Dataset records:
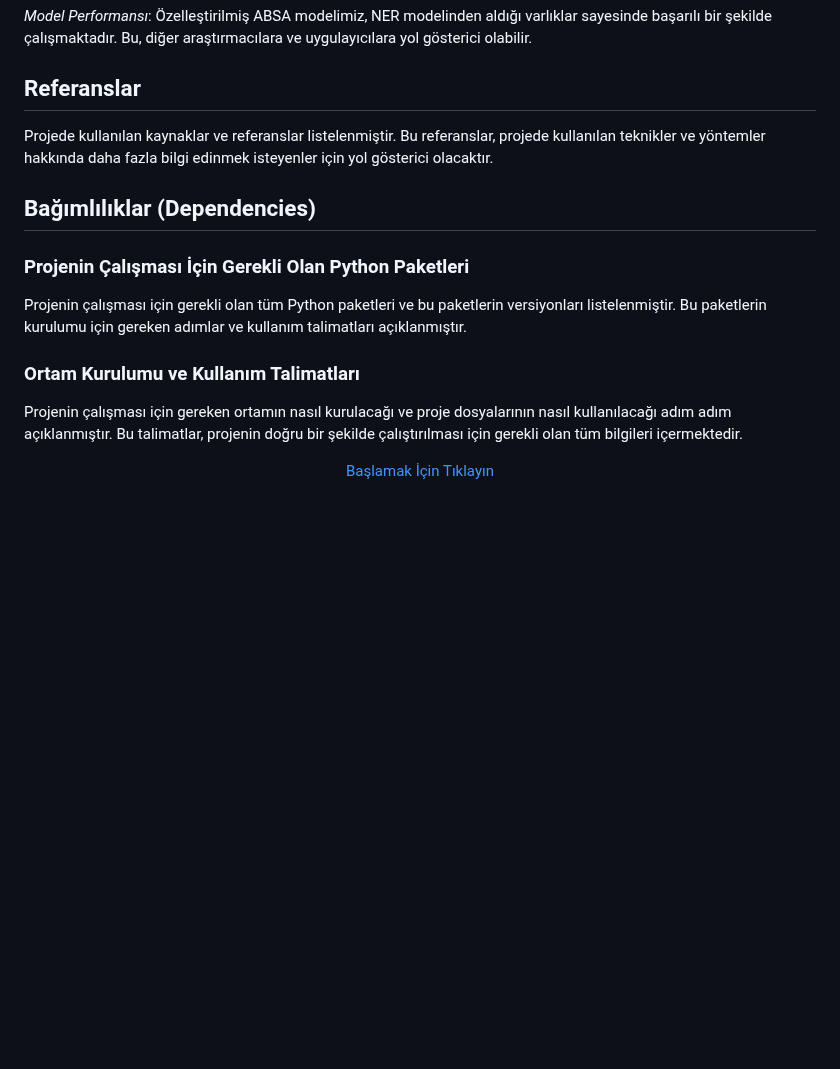
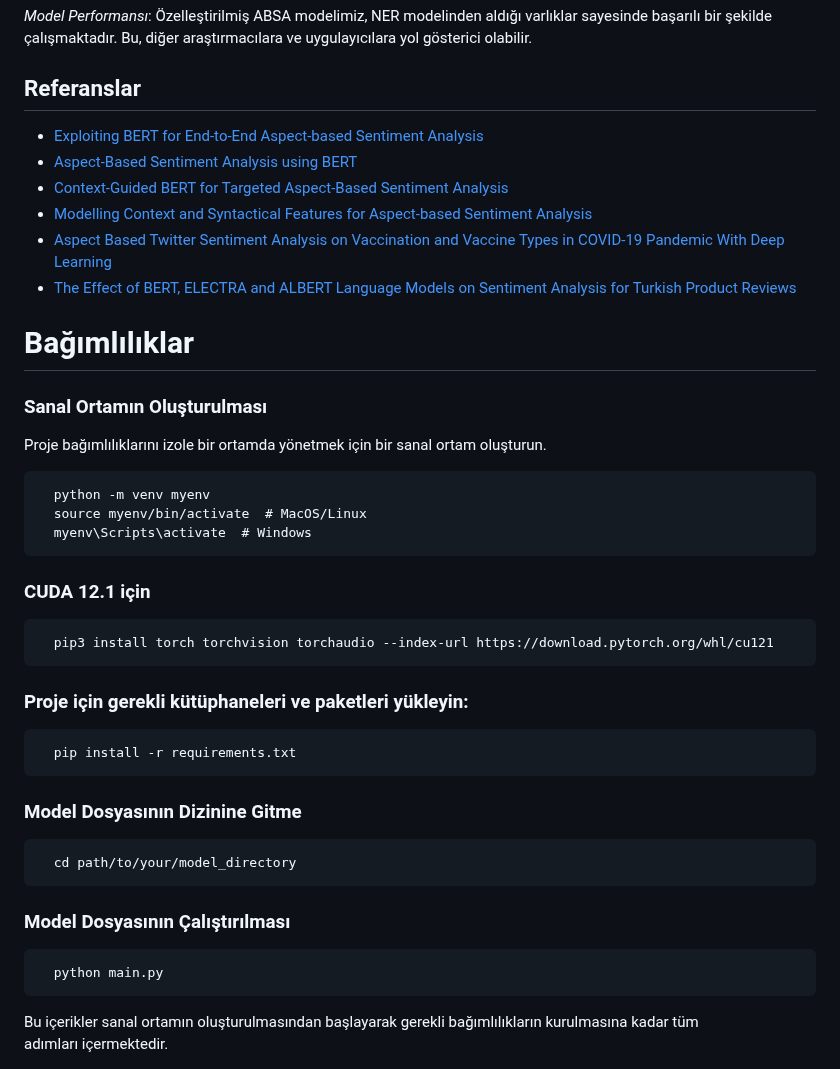
Before and after one commit to STNM-NLPhoenix/Teknofest2024TDDI, a Markdown page: README.md, the part around the change. Rendered like a GitHub page; blank space fills up the shorter version.

```diff
--- a/README.md
+++ b/README.md
@@ -414,16 +414,39 @@ Projeyi gerçekleştirirken, özelleştirilmiş duygu analizi modeli yerine ABSA
 *Model Performansı*: Özelleştirilmiş ABSA modelimiz, NER modelinden aldığı varlıklar sayesinde başarılı bir şekilde çalışmaktadır. Bu, diğer araştırmacılara ve uygulayıcılara yol gösterici olabilir.
 
 ## Referanslar
-Projede kullanılan kaynaklar ve referanslar listelenmiştir. Bu referanslar, projede kullanılan teknikler ve yöntemler hakkında daha fazla bilgi edinmek isteyenler için yol gösterici olacaktır.
 
-## Bağımlılıklar (Dependencies)
+- [Exploiting BERT for End-to-End Aspect-based Sentiment Analysis](https://arxiv.org/abs/1910.00883)
+- [Aspect-Based Sentiment Analysis using BERT](https://aclanthology.org/W19-6120/)
+- [Context-Guided BERT for Targeted Aspect-Based Sentiment Analysis](https://ojs.aaai.org/index.php/AAAI/article/view/17659)
+- [Modelling Context and Syntactical Features for Aspect-based Sentiment Analysis](https://aclanthology.org/2020.acl-main.293/)
+- [Aspect Based Twitter Sentiment Analysis on Vaccination and Vaccine Types in COVID-19 Pandemic With Deep Learning](https://ieeexplore.ieee.org/abstract/document/9640526?casa_token=9aSeVTLCdZoAAAAA:c3ZQugvAolVRaGuCghXpusXndgoerFNHxOEMhcprgWmdk8MhTmxIPOt-Oy1O0j-Z-iB3c-ZFkmQ)
+- [The Effect of BERT, ELECTRA and ALBERT Language Models on Sentiment Analysis for Turkish Product Reviews](https://ieeexplore.ieee.org/abstract/document/9559007?casa_token=yi6g1vtJjqMAAAAA:sIOwqyPR0_aCvD9rv44bd8zhwKpIPQg3hyoBtVspstyWKJqxzQU2kch40IgmkrNW0CGIVP8JqMA)
 
-### Projenin Çalışması İçin Gerekli Olan Python Paketleri
-Projenin çalışması için gerekli olan tüm Python paketleri ve bu paketlerin versiyonları listelenmiştir. Bu paketlerin kurulumu için gereken adımlar ve kullanım talimatları açıklanmıştır.
+# Bağımlılıklar
 
-### Ortam Kurulumu ve Kullanım Talimatları
-Projenin çalışması için gereken ortamın nasıl kurulacağı ve proje dosyalarının nasıl kullanılacağı adım adım açıklanmıştır. Bu talimatlar, projenin doğru bir şekilde çalıştırılması için gerekli olan tüm bilgileri içermektedir.
+### Sanal Ortamın Oluşturulması
 
-<div align="center">
-    <a href="your-call-to-action-link" style="background-color:#4CAF50; color:white; padding:10px 20px; text-align:center; text-decoration:none; display:inline-block; border-radius:5px;">Başlamak İçin Tıklayın</a>
-</div>
+Proje bağımlılıklarını izole bir ortamda yönetmek için bir sanal ortam oluşturun.
+
+      python -m venv myenv
+      source myenv/bin/activate  # MacOS/Linux
+      myenv\Scripts\activate  # Windows
+
+### CUDA 12.1 için
+
+      pip3 install torch torchvision torchaudio --index-url https://download.pytorch.org/whl/cu121
+
+### Proje için gerekli kütüphaneleri ve paketleri yükleyin:
+
+      pip install -r requirements.txt
+
+### Model Dosyasının Dizinine Gitme
+
+      cd path/to/your/model_directory
+
+### Model Dosyasının Çalıştırılması
+
+      python main.py
+
+
+Bu içerikler sanal ortamın oluşturulmasından başlayarak gerekli bağımlılıkların kurulmasına kadar tüm adımları içermektedir.
```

▶ PROBLEM DETAILS: Pictures stay out; the entries above are to be output exactly as given.

▶ COMPLETED EXERCISE:
Before and after one commit to STNM-NLPhoenix/Teknofest2024TDDI, a Markdown page: README.md, the part around the change. Rendered like a GitHub page; blank space fills up the shorter version.

```diff
--- a/README.md
+++ b/README.md
@@ -414,16 +414,39 @@ Projeyi gerçekleştirirken, özelleştirilmiş duygu analizi modeli yerine ABSA
 *Model Performansı*: Özelleştirilmiş ABSA modelimiz, NER modelinden aldığı varlıklar sayesinde başarılı bir şekilde çalışmaktadır. Bu, diğer araştırmacılara ve uygulayıcılara yol gösterici olabilir.
 
 ## Referanslar
-Projede kullanılan kaynaklar ve referanslar listelenmiştir. Bu referanslar, projede kullanılan teknikler ve yöntemler hakkında daha fazla bilgi edinmek isteyenler için yol gösterici olacaktır.
 
-## Bağımlılıklar (Dependencies)
+- [Exploiting BERT for End-to-End Aspect-based Sentiment Analysis](https://arxiv.org/abs/1910.00883)
+- [Aspect-Based Sentiment Analysis using BERT](https://aclanthology.org/W19-6120/)
+- [Context-Guided BERT for Targeted Aspect-Based Sentiment Analysis](https://ojs.aaai.org/index.php/AAAI/article/view/17659)
+- [Modelling Context and Syntactical Features for Aspect-based Sentiment Analysis](https://aclanthology.org/2020.acl-main.293/)
+- [Aspect Based Twitter Sentiment Analysis on Vaccination and Vaccine Types in COVID-19 Pandemic With Deep Learning](https://ieeexplore.ieee.org/abstract/document/9640526?casa_token=9aSeVTLCdZoAAAAA:c3ZQugvAolVRaGuCghXpusXndgoerFNHxOEMhcprgWmdk8MhTmxIPOt-Oy1O0j-Z-iB3c-ZFkmQ)
+- [The Effect of BERT, ELECTRA and ALBERT Language Models on Sentiment Analysis for Turkish Product Reviews](https://ieeexplore.ieee.org/abstract/document/9559007?casa_token=yi6g1vtJjqMAAAAA:sIOwqyPR0_aCvD9rv44bd8zhwKpIPQg3hyoBtVspstyWKJqxzQU2kch40IgmkrNW0CGIVP8JqMA)
 
-### Projenin Çalışması İçin Gerekli Olan Python Paketleri
-Projenin çalışması için gerekli olan tüm Python paketleri ve bu paketlerin versiyonları listelenmiştir. Bu paketlerin kurulumu için gereken adımlar ve kullanım talimatları açıklanmıştır.
+# Bağımlılıklar
 
-### Ortam Kurulumu ve Kullanım Talimatları
-Projenin çalışması için gereken ortamın nasıl kurulacağı ve proje dosyalarının nasıl kullanılacağı adım adım açıklanmıştır. Bu talimatlar, projenin doğru bir şekilde çalıştırılması için gerekli olan tüm bilgileri içermektedir.
+### Sanal Ortamın Oluşturulması
 
-<div align="center">
-    <a href="your-call-to-action-link" style="background-color:#4CAF50; color:white; padding:10px 20px; text-align:center; text-decoration:none; display:inline-block; border-radius:5px;">Başlamak İçin Tıklayın</a>
-</div>
+Proje bağımlılıklarını izole bir ortamda yönetmek için bir sanal ortam oluşturun.
+
+      python -m venv myenv
+      source myenv/bin/activate  # MacOS/Linux
+      myenv\Scripts\activate  # Windows
+
+### CUDA 12.1 için
+
+      pip3 install torch torchvision torchaudio --index-url https://download.pytorch.org/whl/cu121
+
+### Proje için gerekli kütüphaneleri ve paketleri yükleyin:
+
+      pip install -r requirements.txt
+
+### Model Dosyasının Dizinine Gitme
+
+      cd path/to/your/model_directory
+
+### Model Dosyasının Çalıştırılması
+
+      python main.py
+
+
+Bu içerikler sanal ortamın oluşturulmasından başlayarak gerekli bağımlılıkların kurulmasına kadar tüm adımları içermektedir.
```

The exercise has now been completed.